Ms. Baby is older - maybe 1-ish - and she has hair and can crawl and sit up by herself. She can't walk yet, so I'm carrying her. We're taking a test. It's an entrance exam for pre-school or something. An odd pre-school.

Sample question posted above a bin of yellow squash and zucchini that we have to climb over if we answer the question correctly: The zucchini are £2,08 (why it's in £s, I have no idea) per pound. If the yellow squash are 1/3 that price per pound, how much is 4 pounds of yellow squash.

Ms. Baby apparently answers correctly (not that she can speak, mind you, but somehow she does), because we clamber over the crate of yellow squash and zucchini and into a dimly lit stone room. We climb over other crates of other stuff, somehow answering equally impossible-for-a-1-year-old questions.

We come to a small, square stone door on the opposite side of the room. It slides open.

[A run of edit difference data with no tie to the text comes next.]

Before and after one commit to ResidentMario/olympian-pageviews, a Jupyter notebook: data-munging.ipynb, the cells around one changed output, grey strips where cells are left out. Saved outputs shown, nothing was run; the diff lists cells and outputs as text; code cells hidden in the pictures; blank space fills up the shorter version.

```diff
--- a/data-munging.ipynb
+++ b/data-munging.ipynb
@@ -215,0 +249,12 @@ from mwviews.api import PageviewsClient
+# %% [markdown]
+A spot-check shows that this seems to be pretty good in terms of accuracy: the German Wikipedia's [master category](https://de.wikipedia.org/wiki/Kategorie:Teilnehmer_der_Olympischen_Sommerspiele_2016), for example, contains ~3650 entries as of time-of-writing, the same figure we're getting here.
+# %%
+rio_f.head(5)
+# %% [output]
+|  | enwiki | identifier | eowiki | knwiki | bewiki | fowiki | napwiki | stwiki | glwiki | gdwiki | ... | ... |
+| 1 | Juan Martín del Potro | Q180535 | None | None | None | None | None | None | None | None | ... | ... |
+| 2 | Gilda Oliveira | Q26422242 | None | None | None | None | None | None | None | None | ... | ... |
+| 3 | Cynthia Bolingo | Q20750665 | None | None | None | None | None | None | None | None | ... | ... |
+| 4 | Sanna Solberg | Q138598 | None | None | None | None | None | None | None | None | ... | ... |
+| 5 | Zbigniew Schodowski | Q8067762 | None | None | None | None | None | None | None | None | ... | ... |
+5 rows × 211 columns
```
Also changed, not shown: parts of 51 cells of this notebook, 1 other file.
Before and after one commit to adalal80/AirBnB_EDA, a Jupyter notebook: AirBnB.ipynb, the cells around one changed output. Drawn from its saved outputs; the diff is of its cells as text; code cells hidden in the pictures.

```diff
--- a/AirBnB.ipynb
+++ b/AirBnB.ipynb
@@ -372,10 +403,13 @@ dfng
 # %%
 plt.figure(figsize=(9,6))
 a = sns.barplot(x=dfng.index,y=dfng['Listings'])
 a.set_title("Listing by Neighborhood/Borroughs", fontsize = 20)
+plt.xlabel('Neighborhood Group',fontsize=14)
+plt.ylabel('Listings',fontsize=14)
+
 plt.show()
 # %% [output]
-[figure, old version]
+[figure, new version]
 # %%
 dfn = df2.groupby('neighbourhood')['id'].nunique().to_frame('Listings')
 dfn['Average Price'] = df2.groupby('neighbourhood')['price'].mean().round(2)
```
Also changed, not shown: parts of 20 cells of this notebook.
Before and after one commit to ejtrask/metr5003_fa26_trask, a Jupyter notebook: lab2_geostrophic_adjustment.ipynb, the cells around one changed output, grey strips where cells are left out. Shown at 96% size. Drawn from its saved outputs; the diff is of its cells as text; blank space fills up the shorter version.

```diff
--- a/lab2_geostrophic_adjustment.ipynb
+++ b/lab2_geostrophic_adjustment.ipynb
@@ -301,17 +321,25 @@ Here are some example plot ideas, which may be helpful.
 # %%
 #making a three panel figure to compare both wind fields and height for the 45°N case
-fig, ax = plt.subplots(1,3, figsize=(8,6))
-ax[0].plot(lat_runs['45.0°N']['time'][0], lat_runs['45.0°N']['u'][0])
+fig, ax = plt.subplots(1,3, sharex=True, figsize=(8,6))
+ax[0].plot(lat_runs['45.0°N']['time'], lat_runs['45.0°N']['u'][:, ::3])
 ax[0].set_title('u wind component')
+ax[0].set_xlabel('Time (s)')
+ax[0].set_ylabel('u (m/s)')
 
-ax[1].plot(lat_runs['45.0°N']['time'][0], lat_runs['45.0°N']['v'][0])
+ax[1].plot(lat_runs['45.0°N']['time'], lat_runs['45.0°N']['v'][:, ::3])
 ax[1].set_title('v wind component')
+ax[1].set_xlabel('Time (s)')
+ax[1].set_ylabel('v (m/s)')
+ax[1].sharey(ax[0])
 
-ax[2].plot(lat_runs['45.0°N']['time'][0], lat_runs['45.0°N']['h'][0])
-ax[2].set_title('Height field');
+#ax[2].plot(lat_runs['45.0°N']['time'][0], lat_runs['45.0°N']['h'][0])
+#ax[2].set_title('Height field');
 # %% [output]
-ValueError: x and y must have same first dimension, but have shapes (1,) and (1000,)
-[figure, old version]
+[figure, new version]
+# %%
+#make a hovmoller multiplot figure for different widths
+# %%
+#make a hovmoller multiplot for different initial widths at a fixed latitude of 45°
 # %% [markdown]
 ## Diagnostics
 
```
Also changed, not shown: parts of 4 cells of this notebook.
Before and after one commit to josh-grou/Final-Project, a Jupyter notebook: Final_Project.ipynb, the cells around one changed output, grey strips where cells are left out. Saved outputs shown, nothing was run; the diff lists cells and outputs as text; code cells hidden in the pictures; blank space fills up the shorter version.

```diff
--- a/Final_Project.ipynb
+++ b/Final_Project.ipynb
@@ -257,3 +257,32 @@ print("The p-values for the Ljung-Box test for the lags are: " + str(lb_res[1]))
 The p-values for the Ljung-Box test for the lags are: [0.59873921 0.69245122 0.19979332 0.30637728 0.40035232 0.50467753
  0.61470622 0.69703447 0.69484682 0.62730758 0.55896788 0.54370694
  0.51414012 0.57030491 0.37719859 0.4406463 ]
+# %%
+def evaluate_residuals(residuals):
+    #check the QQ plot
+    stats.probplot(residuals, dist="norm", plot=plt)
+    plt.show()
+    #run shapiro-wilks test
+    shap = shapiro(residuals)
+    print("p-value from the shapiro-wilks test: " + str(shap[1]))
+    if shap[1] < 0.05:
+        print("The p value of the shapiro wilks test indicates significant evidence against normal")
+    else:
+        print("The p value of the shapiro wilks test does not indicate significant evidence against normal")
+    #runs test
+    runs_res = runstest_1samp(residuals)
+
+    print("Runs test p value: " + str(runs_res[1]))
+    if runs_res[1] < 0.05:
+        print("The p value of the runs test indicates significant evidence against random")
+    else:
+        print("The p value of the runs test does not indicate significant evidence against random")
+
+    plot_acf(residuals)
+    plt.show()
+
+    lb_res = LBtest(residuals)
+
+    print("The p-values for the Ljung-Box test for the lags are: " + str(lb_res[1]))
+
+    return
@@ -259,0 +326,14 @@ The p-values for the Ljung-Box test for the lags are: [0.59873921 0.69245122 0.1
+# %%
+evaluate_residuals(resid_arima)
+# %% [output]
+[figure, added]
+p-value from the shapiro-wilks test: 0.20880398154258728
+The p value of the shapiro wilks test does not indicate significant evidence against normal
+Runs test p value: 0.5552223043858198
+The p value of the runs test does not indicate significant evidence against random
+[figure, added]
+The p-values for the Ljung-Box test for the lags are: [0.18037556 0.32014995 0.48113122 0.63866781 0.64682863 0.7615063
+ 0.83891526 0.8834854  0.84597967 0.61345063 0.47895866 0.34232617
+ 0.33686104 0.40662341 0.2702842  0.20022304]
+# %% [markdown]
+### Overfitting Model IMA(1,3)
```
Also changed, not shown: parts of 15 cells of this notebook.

Ms. Baby goes to crawl through it. I grab her and pull her back.

There's a spider the size of a bullfrog perched on a web on the other side of the door. I know it's the size of a bullfrog because there's one caught in the web, one rear leg entangled and the other three pathetically trying to hop away.

We have to go through the door.

I'm studying the door, trying to figure out how we're going to do this without being ensnared ourselves. That's when I notice the other spider. Same species, same size, but this one is on OUR side of the door.

Just as I'm about to panic and retreat, I wake up to the sounds of the real Ms. Baby requesting breakfast as politely as she knows how.


I'm not sure where all of this came from. Some of it has to do with upcoming events (Ms. Four will have to take a test to get into the local magnet school), but the spiders.... ?? Haven't seen any spiders in months, so I dunno.

The dream spiders looked like one that was in our backyard at our old house. You could hardly see them in real life.

Days later, I'm still shuddering at the size of them dream-spiders. Eep. Double eep.